Abakuá, a mutual aid society for men based on religion, was established by Africans in Regla, Havana, in the 1830s. It represents one of the least known yet most powerful examples of West African cultural influence in the Americas. The Abakuá society is derived principally from the male "leopard societies" of the Àbàkpà (Qua Ejagham), Efut, and Èfìk peoples of the Cross River Basin (Old Calabar, now called Calabar), in southeastern Nigeria, and southwestern Cameroon. These societies are called Ngbè and Ékpè, after the Ejagham and Èfìk terms for leopard.
A variety of distinct ethnic groups from southeastern Nigeria and western Cameroon were brought to the Caribbean region as slaves.
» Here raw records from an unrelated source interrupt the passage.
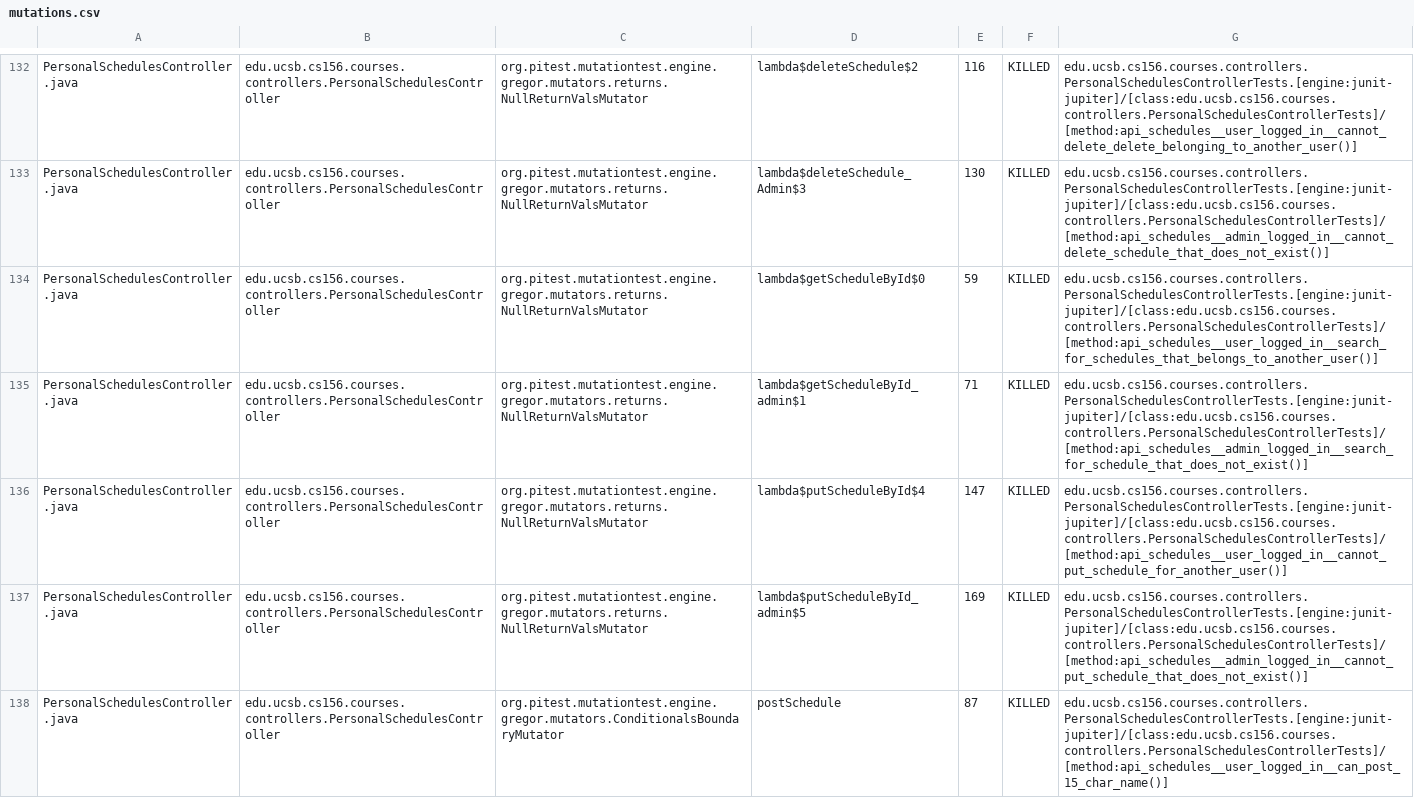
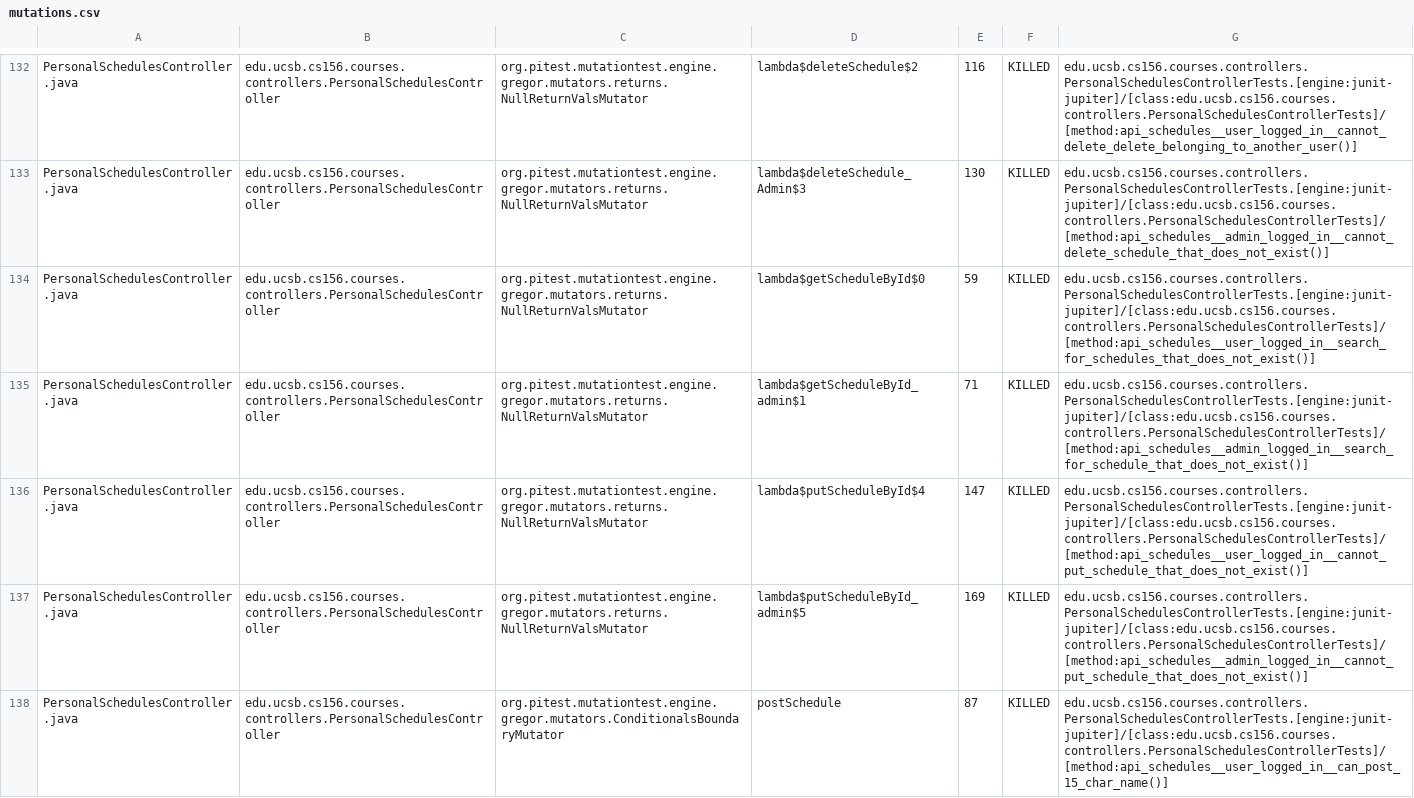
Before and after one commit to ucsb-cs156-f23/proj-courses-f23-7pm-4, a CSV file: pitest/mutations.csv, drawn as a sheet; only a part is shown, gaps mark what is left out; the diff covers the shown part only.

Commit message:
Deploying to gh-pages from @ ucsb-cs156-f23/proj-courses-f23-7pm-4@93645ea1bf14b0e04399a1e9b1e3c9a6ff842c0d 🚀

```diff
--- a/pitest/mutations.csv
+++ b/pitest/mutations.csv
@@ -133,5 +133,5 @@ PersonalSchedulesController.java,edu.ucsb.cs156.courses.controllers.PersonalSche
 PersonalSchedulesController.java,edu.ucsb.cs156.courses.controllers.PersonalSchedulesController,org.pitest.mutationtest.engine.gregor.mutators.returns.NullReturnValsMutator,lambda$deleteSchedule_Admin$3,130,KILLED,edu.ucsb.cs156.courses.controllers.PersonalSchedulesControllerTests.[engine:junit-jupiter]/[class:edu.ucsb.cs156.courses.controllers.PersonalSchedulesControllerTests]/[method:api_schedules__admin_logged_in__cannot_delete_schedule_that_does_not_exist()]
-PersonalSchedulesController.java,edu.ucsb.cs156.courses.controllers.PersonalSchedulesController,org.pitest.mutationtest.engine.gregor.mutators.returns.NullReturnValsMutator,lambda$getScheduleById$0,59,KILLED,edu.ucsb.cs156.courses.controllers.PersonalSchedulesControllerTests.[engine:junit-jupiter]/[class:edu.ucsb.cs156.courses.controllers.PersonalSchedulesControllerTests]/[method:api_schedules__user_logged_in__search_for_schedules_that_belongs_to_another_user()]
+PersonalSchedulesController.java,edu.ucsb.cs156.courses.controllers.PersonalSchedulesController,org.pitest.mutationtest.engine.gregor.mutators.returns.NullReturnValsMutator,lambda$getScheduleById$0,59,KILLED,edu.ucsb.cs156.courses.controllers.PersonalSchedulesControllerTests.[engine:junit-jupiter]/[class:edu.ucsb.cs156.courses.controllers.PersonalSchedulesControllerTests]/[method:api_schedules__user_logged_in__search_for_schedules_that_does_not_exist()]
 PersonalSchedulesController.java,edu.ucsb.cs156.courses.controllers.PersonalSchedulesController,org.pitest.mutationtest.engine.gregor.mutators.returns.NullReturnValsMutator,lambda$getScheduleById_admin$1,71,KILLED,edu.ucsb.cs156.courses.controllers.PersonalSchedulesControllerTests.[engine:junit-jupiter]/[class:edu.ucsb.cs156.courses.controllers.PersonalSchedulesControllerTests]/[method:api_schedules__admin_logged_in__search_for_schedule_that_does_not_exist()]
-PersonalSchedulesController.java,edu.ucsb.cs156.courses.controllers.PersonalSchedulesController,org.pitest.mutationtest.engine.gregor.mutators.returns.NullReturnValsMutator,lambda$putScheduleById$4,147,KILLED,edu.ucsb.cs156.courses.controllers.PersonalSchedulesControllerTests.[engine:junit-jupiter]/[class:edu.ucsb.cs156.courses.controllers.PersonalSchedulesControllerTests]/[method:api_schedules__user_logged_in__cannot_put_schedule_for_another_user()]
+PersonalSchedulesController.java,edu.ucsb.cs156.courses.controllers.PersonalSchedulesController,org.pitest.mutationtest.engine.gregor.mutators.returns.NullReturnValsMutator,lambda$putScheduleById$4,147,KILLED,edu.ucsb.cs156.courses.controllers.PersonalSchedulesControllerTests.[engine:junit-jupiter]/[class:edu.ucsb.cs156.courses.controllers.PersonalSchedulesControllerTests]/[method:api_schedules__user_logged_in__cannot_put_schedule_that_does_not_exist()]
 PersonalSchedulesController.java,edu.ucsb.cs156.courses.controllers.PersonalSchedulesController,org.pitest.mutationtest.engine.gregor.mutators.returns.NullReturnValsMutator,lambda$putScheduleById_admin$5,169,KILLED,edu.ucsb.cs156.courses.controllers.PersonalSchedulesControllerTests.[engine:junit-jupiter]/[class:edu.ucsb.cs156.courses.controllers.PersonalSchedulesControllerTests]/[method:api_schedules__admin_logged_in__cannot_put_schedule_that_does_not_exist()]
```
Also changed, not shown: 70 edited cells elsewhere in this file, 41 other files.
Because the port many departed from was called Old Calabar, and because the language of many others (from the Niger delta) was Kalabari, many of them became known as "Calabarí," (and later in Cuba, "Carabalí," reversing the "l" and "r"), in the same way that various Yorùbá subgroups became known collectively as "Lukumí" and various Bantu groups became known as "Congo."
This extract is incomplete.